New rules are coming that will make flooding on the Ottawa River a regular occurrence.

Legislation now before the Senate, shoved through the elected House of Commons without proper debate, will prevent dam operators on the Ottawa River from protecting property owners from flooding.

Ontario Power Generation (OPG), looked at its generation portfolio on hydro power, and determined that it “would take an 80 per cent instantaneous passage of flow as a principle for meeting the objectives of the new definition of fish habitat in Bill C-68.”

Ontario Power Generation modelled one of the outcomes of the legislative changes contained in Bill C-68. OPG testified before Parliament that had the new rules been in place during this year’s flooding:

“We had the capacity to hold water on the watershed with our water management plans. We have detailed some impacts. One of the outcomes was that the city of Montreal would have been under a metre more of water if we had not had the ability to store water on the watershed because of flooding in the Great Lakes.”

What little authorities can do to control the Ottawa River levels will be removed by Bill C-68.

In expert testimony from Anne-Raphaëlle Audouin, President, WaterPower Canada and the Canadian Electricity Association, the Senate Committee reviewing C-68 was told, “If Bill C-68 is passed in its current form, its impact on our industry’s ability to operate its current stations and build new ones will be catastrophic.”

Many laws regulate water and water use. The Fisheries Act remains the only Federal legislation that directly addresses the protection and conservation of fish and fish habitat. Enacted in 1868, the Act is one of Canada’s oldest pieces of legislation.

The Fisheries Act has a significant scope of application to a wide variety of undertakings that directly or indirectly involve water, ranging from hydroelectric projects to wetland use and fish habitat management.

The Fisheries Act has a significant scope of application to a wide variety of undertakings that directly or indirectly involve water, ranging from hydroelectric projects to wetland use and fish habitat management.

Bill C-68, An Act to amend the Fisheries Act and other Acts in consequence greatly expands the power and reach of government by an expanded definition of “habitat” that, for the first time, explicitly includes the concept of water flow.

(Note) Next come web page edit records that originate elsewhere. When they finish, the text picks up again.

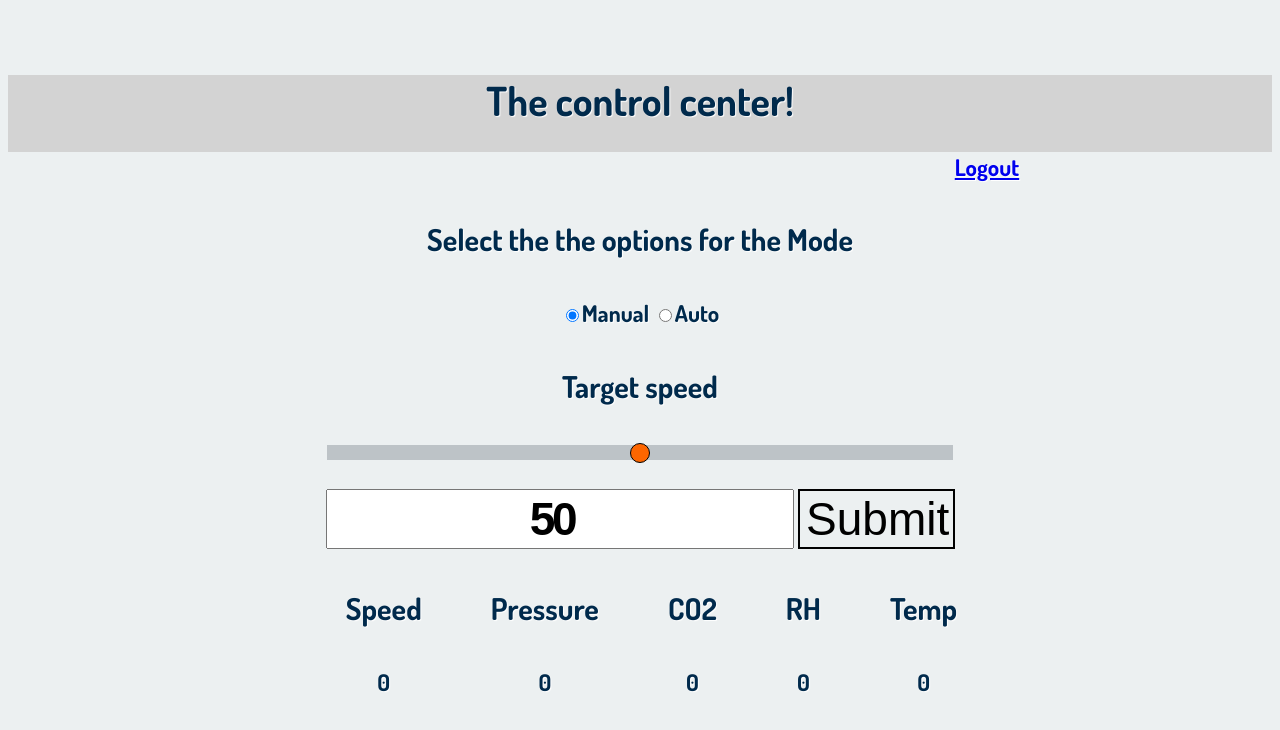
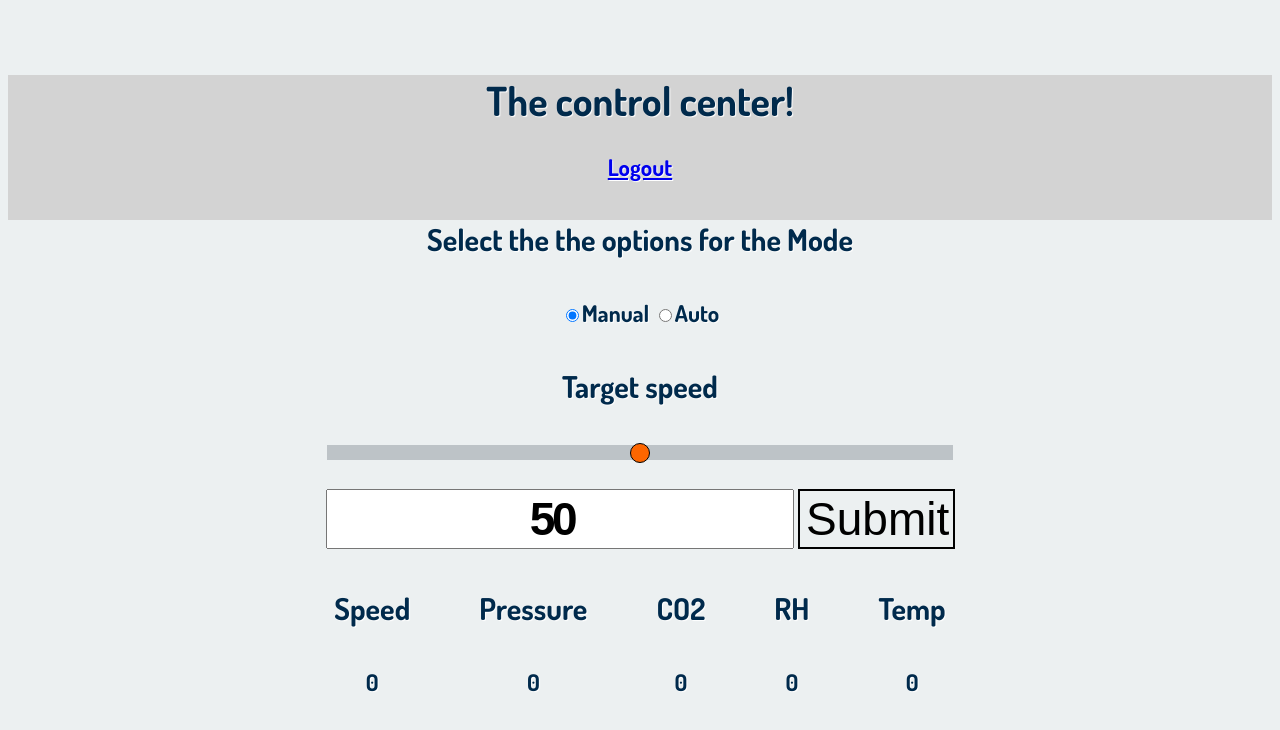
Before and after one commit to Mikooboy/ventilation, a website: page ventilation-UI/page.html in a window 1280 px wide. Shown: the top 730 px of the page. Drawn offline with nearby package versions, Linux system fonts and the light colour scheme; no server answers.

Commit message:
added ventilation.db A style sheet page has been added small changes for the style css almost ready

```diff
--- a/ventilation-UI/page.html
+++ b/ventilation-UI/page.html
@@ -9,8 +9,9 @@
 <body>
     <div class="all">
         <h1>The control center!</h1>
+        <a class="logout" href="/logout">Logout</a> <br>
         <div class="upper">
-            <a class="logout" href="/logout">Logout</a> <br>
+
             <h4>Select the the options for the Mode</h4>
             <form class="form"action="javascript:submitform()">
                 <tr>
--- a/ventilation-UI/style/style.css
+++ b/ventilation-UI/style/style.css
@@ -19,8 +19,10 @@ h4{
     justify-content: center;
 }
 .logout{
-    float: right;
-    padding-right: 20%;
+
+    padding-top: 1px;
+    padding-bottom: 1px;
+    text-align: center;
 
 }
 
@@ -119,5 +121,6 @@ margin-left: 1em;
 }
 .temp{
     margin-left:  3em;
+    margin-right:  1em;
 
 }
```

The inclusion of water flow suggests that habitat may be harmfully altered, for the purposes of the Act, even by temporary alteration or impairment of water flow in any water body where fish are known to exist. This is true whether or not that water body is natural or artificial.

The Federal Government may not control the weather, but it can certainly refrain from making flooding worse. More misguided Liberal policy will add to the suffering property owners face with annual flooded properties.